Fifty years have passed since the Watts riots, a disaster that brought death, destruction and an unexpected, although long overdue, boost to the value of racial diversity in newsrooms.

Six days of looting, shootings and arson resulted in 34 deaths, more than $40 million in property damage and a spur to white flight from inner cities, especially when it was followed by similar eruptions in other cities.

Unlike the 50th anniversary of the voting rights march in Selma, Alabama, and other recent landmark commemorations, Watts offers us no larger-than-life heroes or giant steps of human progress.

Bad things began to happen in Watts on Aug. 11. That’s when black motorist Marquette Frye, 21, was arrested for drunken driving in a routine traffic stop that quickly turned into a riot.

It wasn’t the first major riot of the period. A similar uprising exploded in New York’s Harlem and briefly spread to Brooklyn a year earlier.

And it wasn’t the largest. Other conflagrations would erupt in Chicago, Detroit and other cities, culminating in the wave of more than 100 riots that followed the Rev. Martin Luther King Jr.’s assassination in 1968.

But Watts stands out in many memories, including mine, as a pivotal event in shaping the polarized racial and political landscape through which we Americans struggle today.

Coming on the heels of President Lyndon B. Johnson’s historic civil rights bills and the early days of his “war on poverty,” Watts helped spur a conservative backlash that continues to push back against similar progressive reforms today.

You can even hear echoes of the Watts debate in today’s “Black Lives Matter” protests over fatal encounters between unarmed black men and white police officers — although without today’s cell phone cameras.

But as an aspiring black student journalist, I mostly remember the Watts riots for its impact on the media that covered it. Despite all you may hear about “liberal media,” American newsrooms in those days were no more racially or gender diverse than the early seasons of “Mad Men,” AMC’s series about a 1960s ad agency.

The Watts riots caught media with their diversity down. Suddenly called upon to report and explain events in a part of town with which they were woefully unfamiliar, editors and news directors had a revelation: It might be a good idea for them to hire a few reporters and photographers who could be sent out to “the ghetto” without looking too conspicuous.

Most memorably, the Los Angeles Times — now a sister newspaper to the Chicago Tribune where I work — had no black reporters or photographers, like most other American newspapers. So they deputized Robert Richardson, a 24-year-old African-American messenger for the newspaper’s classified ad department.

Richardson dutifully grabbed a pen, a notebook and a handful of dimes for pay phones in those pre-cellphone days to provide eyewitness accounts from behind the color line. Despite his lack of experience, Richardson’s reports were sufficiently compelling to help the Times to win a Pulitzer Prize, journalism’s highest award, for its riot coverage.

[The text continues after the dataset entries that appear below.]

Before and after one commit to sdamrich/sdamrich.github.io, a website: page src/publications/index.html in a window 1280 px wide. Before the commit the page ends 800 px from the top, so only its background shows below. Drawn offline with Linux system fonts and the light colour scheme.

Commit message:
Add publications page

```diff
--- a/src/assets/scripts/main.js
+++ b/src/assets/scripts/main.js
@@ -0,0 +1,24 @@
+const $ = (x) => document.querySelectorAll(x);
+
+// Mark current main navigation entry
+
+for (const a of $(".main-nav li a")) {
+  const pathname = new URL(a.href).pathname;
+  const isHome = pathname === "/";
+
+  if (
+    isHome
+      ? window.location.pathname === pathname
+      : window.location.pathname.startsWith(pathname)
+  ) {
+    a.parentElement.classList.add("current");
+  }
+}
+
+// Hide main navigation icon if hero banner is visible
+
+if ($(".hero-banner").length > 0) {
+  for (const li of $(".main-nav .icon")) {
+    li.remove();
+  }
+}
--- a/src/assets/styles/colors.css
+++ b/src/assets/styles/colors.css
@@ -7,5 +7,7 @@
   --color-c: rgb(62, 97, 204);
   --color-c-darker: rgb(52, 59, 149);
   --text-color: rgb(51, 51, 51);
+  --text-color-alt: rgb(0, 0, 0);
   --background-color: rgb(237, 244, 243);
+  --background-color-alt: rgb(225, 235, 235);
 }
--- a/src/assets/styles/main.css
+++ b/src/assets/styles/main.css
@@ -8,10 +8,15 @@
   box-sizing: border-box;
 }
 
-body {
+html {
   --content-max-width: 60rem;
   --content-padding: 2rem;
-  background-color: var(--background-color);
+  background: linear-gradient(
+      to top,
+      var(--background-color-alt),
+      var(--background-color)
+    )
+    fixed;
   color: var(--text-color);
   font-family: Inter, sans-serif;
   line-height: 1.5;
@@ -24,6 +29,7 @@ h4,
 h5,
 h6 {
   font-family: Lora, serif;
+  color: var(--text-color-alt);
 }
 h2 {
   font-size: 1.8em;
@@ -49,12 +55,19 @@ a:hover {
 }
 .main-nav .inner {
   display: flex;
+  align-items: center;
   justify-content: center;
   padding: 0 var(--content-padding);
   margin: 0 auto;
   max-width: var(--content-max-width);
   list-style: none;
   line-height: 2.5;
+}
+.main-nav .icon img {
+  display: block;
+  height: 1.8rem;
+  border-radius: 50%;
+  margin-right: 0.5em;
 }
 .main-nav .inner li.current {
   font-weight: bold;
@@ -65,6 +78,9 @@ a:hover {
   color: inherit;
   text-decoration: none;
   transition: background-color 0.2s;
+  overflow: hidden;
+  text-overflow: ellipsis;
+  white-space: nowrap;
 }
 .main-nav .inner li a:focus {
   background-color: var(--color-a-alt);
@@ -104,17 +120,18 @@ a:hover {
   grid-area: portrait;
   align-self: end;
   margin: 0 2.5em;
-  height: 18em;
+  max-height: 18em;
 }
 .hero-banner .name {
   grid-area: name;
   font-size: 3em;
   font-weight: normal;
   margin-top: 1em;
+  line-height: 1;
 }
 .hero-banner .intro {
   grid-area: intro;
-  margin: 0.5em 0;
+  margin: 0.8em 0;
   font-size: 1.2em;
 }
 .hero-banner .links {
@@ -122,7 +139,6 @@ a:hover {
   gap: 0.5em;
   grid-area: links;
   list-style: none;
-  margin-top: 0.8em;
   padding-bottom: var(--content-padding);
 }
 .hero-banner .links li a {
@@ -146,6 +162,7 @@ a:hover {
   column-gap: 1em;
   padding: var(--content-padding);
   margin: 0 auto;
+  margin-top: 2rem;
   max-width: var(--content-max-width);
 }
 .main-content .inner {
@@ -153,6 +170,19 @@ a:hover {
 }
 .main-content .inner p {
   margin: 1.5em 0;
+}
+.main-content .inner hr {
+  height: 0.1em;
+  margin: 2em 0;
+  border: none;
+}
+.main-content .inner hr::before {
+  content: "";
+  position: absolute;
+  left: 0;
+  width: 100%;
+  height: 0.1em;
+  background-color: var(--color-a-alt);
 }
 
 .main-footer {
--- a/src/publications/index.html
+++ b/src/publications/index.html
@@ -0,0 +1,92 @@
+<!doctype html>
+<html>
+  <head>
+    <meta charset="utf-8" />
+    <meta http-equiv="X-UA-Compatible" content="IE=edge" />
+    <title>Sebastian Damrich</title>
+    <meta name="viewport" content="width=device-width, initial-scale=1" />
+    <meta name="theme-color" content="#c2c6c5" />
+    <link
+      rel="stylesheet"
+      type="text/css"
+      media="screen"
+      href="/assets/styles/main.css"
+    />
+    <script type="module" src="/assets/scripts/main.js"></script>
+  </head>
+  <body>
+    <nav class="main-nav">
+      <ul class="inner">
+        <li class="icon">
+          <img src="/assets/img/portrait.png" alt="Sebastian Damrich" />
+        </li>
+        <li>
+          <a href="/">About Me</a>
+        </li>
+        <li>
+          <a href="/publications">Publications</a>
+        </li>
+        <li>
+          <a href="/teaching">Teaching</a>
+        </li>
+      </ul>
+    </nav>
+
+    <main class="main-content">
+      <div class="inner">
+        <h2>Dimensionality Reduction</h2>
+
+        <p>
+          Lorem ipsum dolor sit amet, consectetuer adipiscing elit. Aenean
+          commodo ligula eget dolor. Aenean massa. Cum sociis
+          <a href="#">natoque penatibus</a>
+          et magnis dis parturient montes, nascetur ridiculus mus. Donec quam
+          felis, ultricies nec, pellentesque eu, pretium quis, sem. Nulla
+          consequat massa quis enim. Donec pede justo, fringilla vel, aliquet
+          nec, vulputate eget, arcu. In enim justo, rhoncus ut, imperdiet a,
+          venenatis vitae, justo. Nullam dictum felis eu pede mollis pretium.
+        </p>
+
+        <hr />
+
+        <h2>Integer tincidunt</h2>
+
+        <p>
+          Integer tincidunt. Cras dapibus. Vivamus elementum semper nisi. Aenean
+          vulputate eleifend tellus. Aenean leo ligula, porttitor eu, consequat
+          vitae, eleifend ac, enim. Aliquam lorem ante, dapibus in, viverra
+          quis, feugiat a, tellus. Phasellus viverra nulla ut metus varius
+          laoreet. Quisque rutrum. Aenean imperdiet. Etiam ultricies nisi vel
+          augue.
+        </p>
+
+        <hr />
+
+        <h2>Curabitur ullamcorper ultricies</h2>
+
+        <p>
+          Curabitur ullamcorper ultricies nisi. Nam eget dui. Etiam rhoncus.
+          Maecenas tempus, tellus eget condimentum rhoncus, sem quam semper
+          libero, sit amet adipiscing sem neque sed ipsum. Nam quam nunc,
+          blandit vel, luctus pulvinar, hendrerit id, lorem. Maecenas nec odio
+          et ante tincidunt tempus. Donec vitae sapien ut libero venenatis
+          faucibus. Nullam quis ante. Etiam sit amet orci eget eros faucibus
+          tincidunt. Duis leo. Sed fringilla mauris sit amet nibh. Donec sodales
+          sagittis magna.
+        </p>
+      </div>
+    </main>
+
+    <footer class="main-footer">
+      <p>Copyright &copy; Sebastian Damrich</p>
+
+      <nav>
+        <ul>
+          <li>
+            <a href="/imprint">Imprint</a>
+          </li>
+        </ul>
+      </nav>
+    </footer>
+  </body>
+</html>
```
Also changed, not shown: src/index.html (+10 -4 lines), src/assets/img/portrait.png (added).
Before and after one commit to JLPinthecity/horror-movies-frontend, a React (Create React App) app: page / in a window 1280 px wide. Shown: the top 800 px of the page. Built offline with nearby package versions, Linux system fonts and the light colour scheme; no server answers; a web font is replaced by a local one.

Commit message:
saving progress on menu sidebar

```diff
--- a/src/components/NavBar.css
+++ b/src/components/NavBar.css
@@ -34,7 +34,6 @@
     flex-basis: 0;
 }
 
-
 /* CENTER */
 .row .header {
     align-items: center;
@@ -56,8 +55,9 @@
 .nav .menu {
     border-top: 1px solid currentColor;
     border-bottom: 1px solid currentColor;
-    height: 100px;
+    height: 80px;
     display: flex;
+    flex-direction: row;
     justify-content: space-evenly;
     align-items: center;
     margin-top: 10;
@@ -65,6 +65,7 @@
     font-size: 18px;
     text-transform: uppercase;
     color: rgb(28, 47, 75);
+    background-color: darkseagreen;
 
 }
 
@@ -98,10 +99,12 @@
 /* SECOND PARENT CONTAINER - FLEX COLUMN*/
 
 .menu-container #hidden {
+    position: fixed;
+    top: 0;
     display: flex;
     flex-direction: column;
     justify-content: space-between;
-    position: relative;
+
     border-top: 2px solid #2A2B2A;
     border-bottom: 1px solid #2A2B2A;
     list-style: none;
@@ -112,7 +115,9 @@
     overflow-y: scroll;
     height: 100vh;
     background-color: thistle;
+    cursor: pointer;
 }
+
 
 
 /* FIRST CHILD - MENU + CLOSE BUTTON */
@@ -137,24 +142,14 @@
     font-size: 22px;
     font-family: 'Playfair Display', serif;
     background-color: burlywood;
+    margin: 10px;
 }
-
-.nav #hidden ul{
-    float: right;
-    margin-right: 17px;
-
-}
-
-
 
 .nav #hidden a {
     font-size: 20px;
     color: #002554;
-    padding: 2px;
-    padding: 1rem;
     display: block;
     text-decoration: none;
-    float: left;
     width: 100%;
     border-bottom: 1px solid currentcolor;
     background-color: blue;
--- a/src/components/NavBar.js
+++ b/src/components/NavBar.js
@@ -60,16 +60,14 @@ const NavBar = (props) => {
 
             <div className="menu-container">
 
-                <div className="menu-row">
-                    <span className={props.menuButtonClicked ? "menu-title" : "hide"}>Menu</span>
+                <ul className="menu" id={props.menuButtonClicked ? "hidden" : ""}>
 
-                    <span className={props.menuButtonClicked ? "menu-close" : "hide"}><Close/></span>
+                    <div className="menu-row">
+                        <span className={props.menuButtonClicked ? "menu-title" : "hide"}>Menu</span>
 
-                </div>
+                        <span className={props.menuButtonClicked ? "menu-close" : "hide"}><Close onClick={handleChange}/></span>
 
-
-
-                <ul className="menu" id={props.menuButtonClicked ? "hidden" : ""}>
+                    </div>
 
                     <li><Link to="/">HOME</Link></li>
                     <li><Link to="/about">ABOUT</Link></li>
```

His story also became a compelling 1990 Turner Network Television feature film, “Heat Wave,” starring Blair Underwood as Richardson.

That meant a lot to me and other students of color who were considering journalism careers. We had almost no other visible role models in the mainstream media. Each of the three television networks had its one black reporter in that year, for which each network patted itself on the back. But America deserved more.

As my grandmother advised me back in the bad old days of all-white newsrooms: “Just prepare yourself. When the doors of opportunity open up, be ready to step inside.”

Wise words still.

Clarence Page is a columnist for the Chicago Tribune.